Report: REACH a primary trade barrier for SMEs exporting to EU.

Last week, the U.S. International Trade Commission (USITC) released a report identifying the high costs of complying with REACH as one of the primary trade barriers affecting American small and medium enterprises (SMEs) seeking to export to the EU. Although SMEs account for as much as 35 percent of U.S. chemicals exports to the EU, the complexities and costs of REACH disproportionately affect SMEs, meaning firms with less than 500 U.S.-based employees.
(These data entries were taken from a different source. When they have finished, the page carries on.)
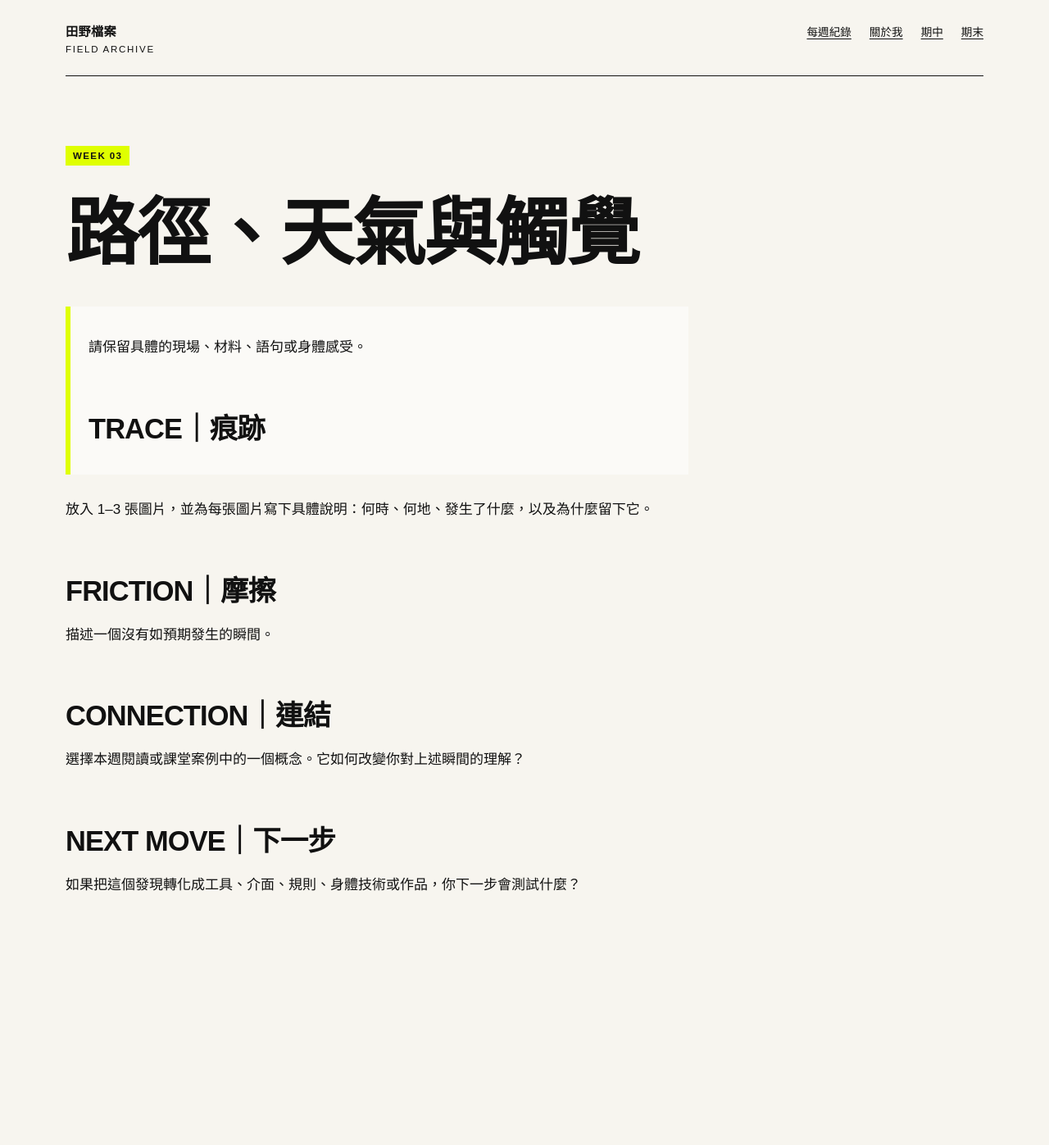
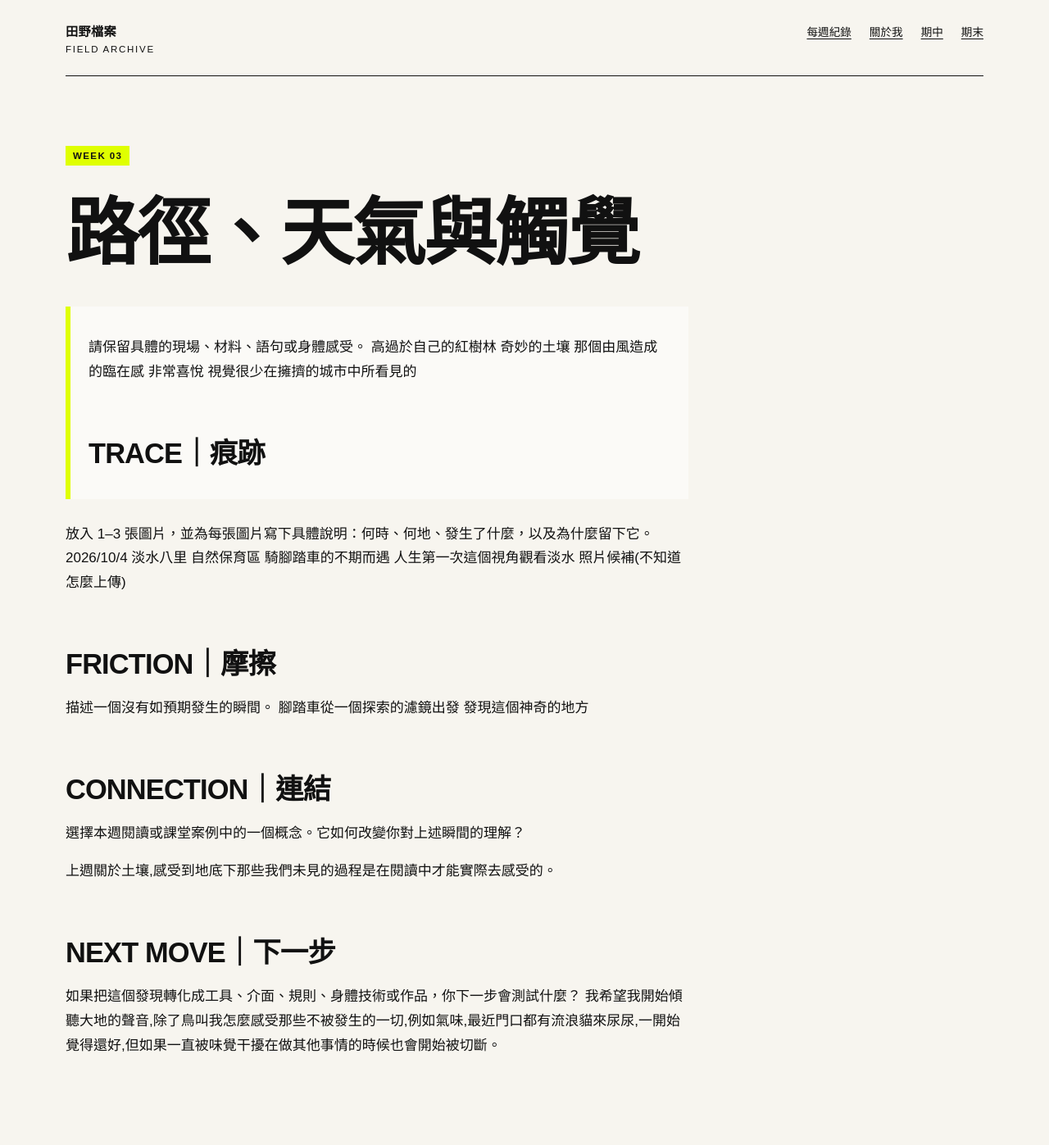
Before and after one commit to 0101bb/fieldworkarchive, a Jekyll site: the page built from weeks/week-03.md, in a window 1280 px wide. Shown: the whole page at 82% size. Built offline with Jekyll 4.4.1, drawn with Linux system fonts in a browser that asks for light colours; before the commit the page ends 1202 px from its top, so only the background shows below that.

Commit message:
Update week-03.md with reflections and observations
Added personal reflections and observations from a biking experience at 淡水八里, including insights on soil and environmental awareness.

```diff
--- a/weeks/week-03.md
+++ b/weeks/week-03.md
@@ -8,18 +8,30 @@ permalink: /weeks/week-03/
 # 路徑、天氣與觸覺
 
 > 請保留具體的現場、材料、語句或身體感受。
+> 高過於自己的紅樹林
+> 奇妙的土壤
+> 那個由風造成的臨在感
+> 非常喜悅 視覺很少在擁擠的城市中所看見的
+>
 ## TRACE｜痕跡
 
 放入 1–3 張圖片，並為每張圖片寫下具體說明：何時、何地、發生了什麼，以及為什麼留下它。
+2026/10/4 淡水八里 自然保育區 騎腳踏車的不期而遇
+人生第一次這個視角觀看淡水
+照片候補(不知道怎麼上傳)
 
 ## FRICTION｜摩擦
 
 描述一個沒有如預期發生的瞬間。
+腳踏車從一個探索的濾鏡出發 發現這個神奇的地方
 
 ## CONNECTION｜連結
 
 選擇本週閱讀或課堂案例中的一個概念。它如何改變你對上述瞬間的理解？
 
+上週關於土壤,感受到地底下那些我們未見的過程是在閱讀中才能實際去感受的。
+
 ## NEXT MOVE｜下一步
 
 如果把這個發現轉化成工具、介面、規則、身體技術或作品，你下一步會測試什麼？
+我希望我開始傾聽大地的聲音,除了鳥叫我怎麼感受那些不被發生的一切,例如氣味,最近門口都有流浪貓來尿尿,一開始覺得還好,但如果一直被味覺干擾在做其他事情的時候也會開始被切斷。
```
SMEs reported that REACH compliance could add over 20 percent to the cost of the product.

REACH’s testing requirements and the need for a special representative in the EU are reportedly particularly burdensome for SMEs. Other problems with REACH cited by SMEs include what firms consider to be excessive disclosure requirements, especially of trade secrets; the prohibitive cost of registering chemical additives; the difficulty of communicating with the European Chemicals Agency (ECHA); and ECHA’s opaque rulemaking process. SMEs also reported that the Substance Information Exchange Forums (SIEFs) maintained under REACH “can hinder competition in that SMEs may have challenges accessing the necessary information and negotiating with the larger companies in the SIEF.” The report cited hearing testimony from the Society of Chemical Manufacturers and Affiliates (SOCMA) that the 2018 REACH deadline, applying the quantity threshold of just 1 metric ton per year, has already driven some companies to decide not to export to the EU market because of REACH’s costs and complexity.

In addition to REACH, the USITC report highlighted several other trade barriers facing U.S. SMEs exporting to the EU, including the Biocidal Products Regulation, the EU Cosmetics Directive, the Restriction of Hazardous Substances (RoHS) Directive, and the Waste Electrical and Electronic Equipment (WEEE) Directive. Challenges for SMEs dealing with these regulations reportedly include high compliance costs, increased product costs, expensive testing requirements, and lengthy certification processes.

The report, which was conducted at the request of the U.S. Trade Representative, was primarily based on information and statements collected from SMEs on a voluntary basis. The entire report is available for download here [PDF].